Weston Room, Norwich Cathedral Hostry, Norwich NR1 4EH
Professor Toshio Watanabe (Sainsbury Institute and University of the Arts, London)
About the Speaker
Toshio Watanabe is Professor for Japanese Arts and Cultural Heritage at Sainsbury Institute, University of East Anglia and Professor of History of Art and Design at the University of the Arts London (UAL). He was the Founding Director of the Research Centre for Transnational Art, Identity and Nation (TrAIN) at UAL (2004-2015). His research has explored how the arts of different places and culture intermingle and affect each other. His publications include High Victorian Japonisme (1991. Society for the Study of Japonisme Prize), Japan and Britain: An Aesthetic Dialogue 1850-1930 (1991, Japanese edition 1992, co-edited), and Ruskin in Japan 1890-1940: Nature for art, art for life (1997, Japan Festival Prize and Gesner Gold Award). He is currently working among others on modern Japanese garden in a transnational context.
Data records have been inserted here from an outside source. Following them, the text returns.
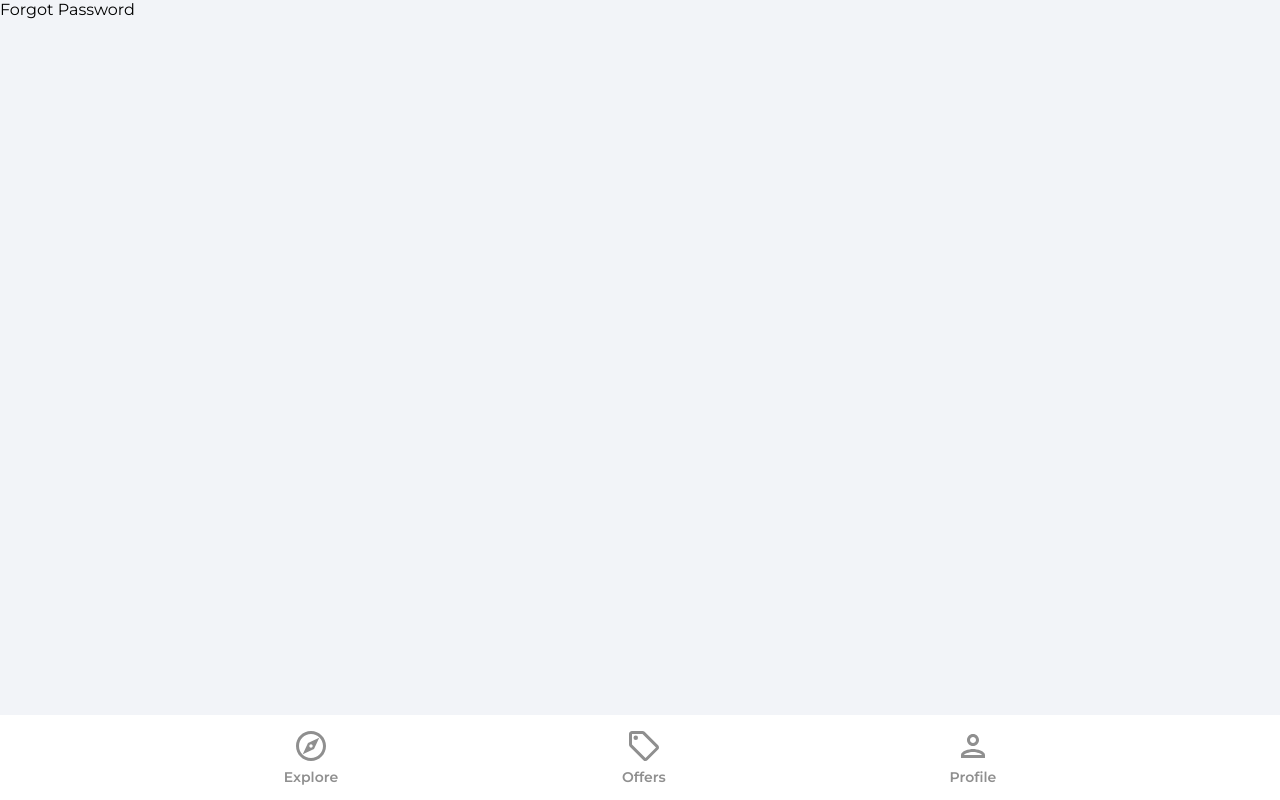
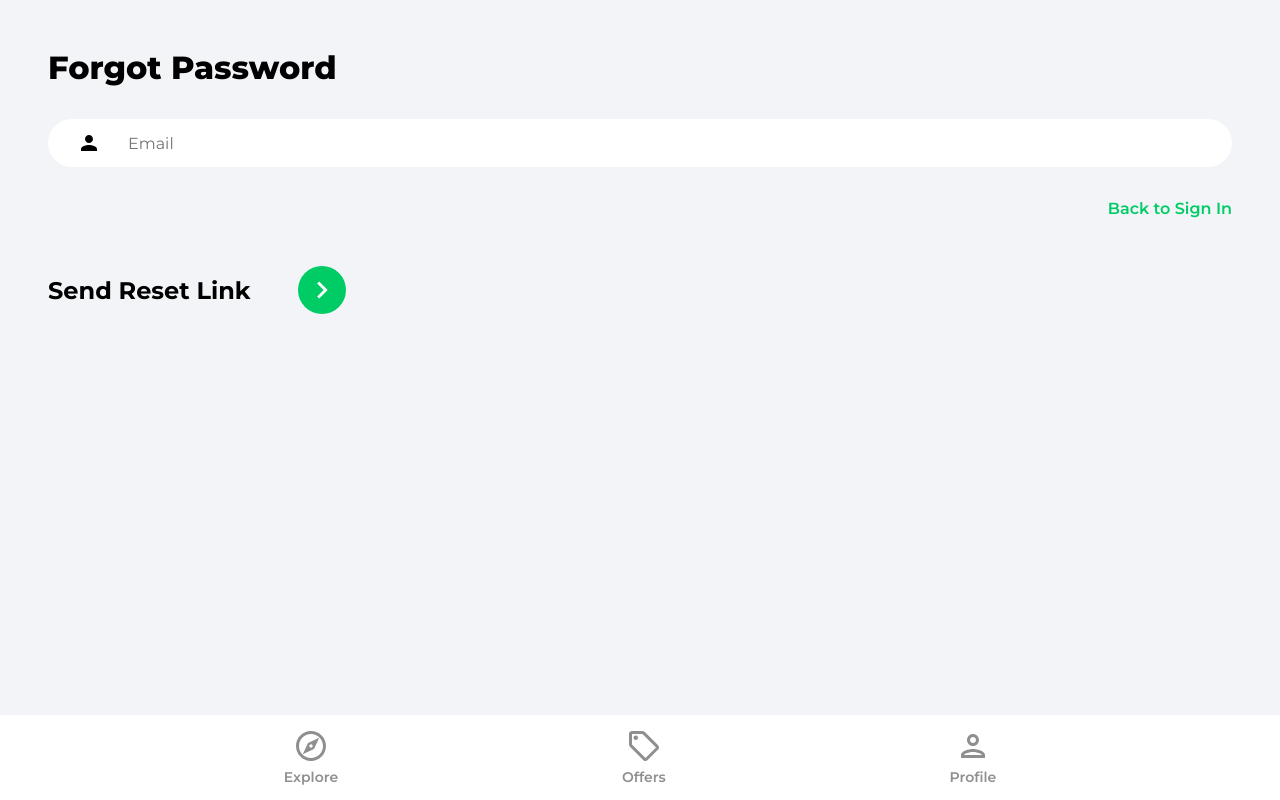
Before and after one commit to mkouichi/house-marketplace, a React (Create React App) app: page /forgot-password in a window 1280 px wide. Built offline with nearby package versions, Linux system fonts and the light colour scheme.

Commit message:
Forgot password

```diff
--- a/src/pages/ForgotPassword.jsx
+++ b/src/pages/ForgotPassword.jsx
@@ -1,7 +1,60 @@
+import { useState } from 'react';
+import { Link } from 'react-router-dom';
+import { getAuth, sendPasswordResetEmail } from 'firebase/auth';
+import { toast } from 'react-toastify';
+
+import { ReactComponent as ArrowRightIcon } from '../assets/svg/keyboardArrowRightIcon.svg';
+
 function ForgotPassword() {
+  const [email, setEmail] = useState('');
+
+  const onChange = (e) => setEmail(e.target.value);
+
+  const onSubmit = async (e) => {
+    e.preventDefault();
+
+    try {
+      const auth = getAuth();
+      await sendPasswordResetEmail(auth, email);
+      toast.success('Email was sent');
+    } catch (error) {
+      console.log(error);
+      toast.error('Could not send reset email');
+    }
+  };
+
   return (
-    <div>Forgot Password</div>
-  )
+    <div className='pageContainer'>
+      <header>
+        <p className='pageHeader'>Forgot Password</p>
+      </header>
+
+      <main>
+        <form onSubmit={onSubmit}>
+          <input
+            type='email'
+            name='email'
+            id='email'
+            className='emailInput'
+            placeholder='Email'
+            value={email}
+            onChange={onChange}
+          />
+
+          <Link to='/sign-in' className='forgotPasswordLink'>
+            Back to Sign In
+          </Link>
+
+          <div className='signInBar'>
+            <div className='signInText'>Send Reset Link</div>
+            <button className='signInButton'>
+              <ArrowRightIcon fill='#fff' width='34px' height='34px' />
+            </button>
+          </div>
+        </form>
+      </main>
+    </div>
+  );
 }
 
-export default ForgotPassword
+export default ForgotPassword;
```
About the Talk
In this talk the relationships between World War II, Japan and the gardens are explored with a number of specific examples, many of them unfamiliar even to specialists in Japanese gardens. First, we will look into what happened during the World War II. One might think a period of war is not a time for creating new gardens, but this is not so. Three such examples from Japan, Hong Kong and the USA will be introduced. However, after the war many more gardens have been and are still created as a way of remembering the war. When we encounter many of these gardens, it becomes clear that the nature of the memory is very diverse. Some are commemorating victory against Japan, some are emphasising their own victimhood and in others the message is a push for peace. All of them seem to include at least some kind of memory of sacrifice. The diversity doesn’t stop with why these gardens were created but also how these gardens are experienced. Examples will be shown from across the world.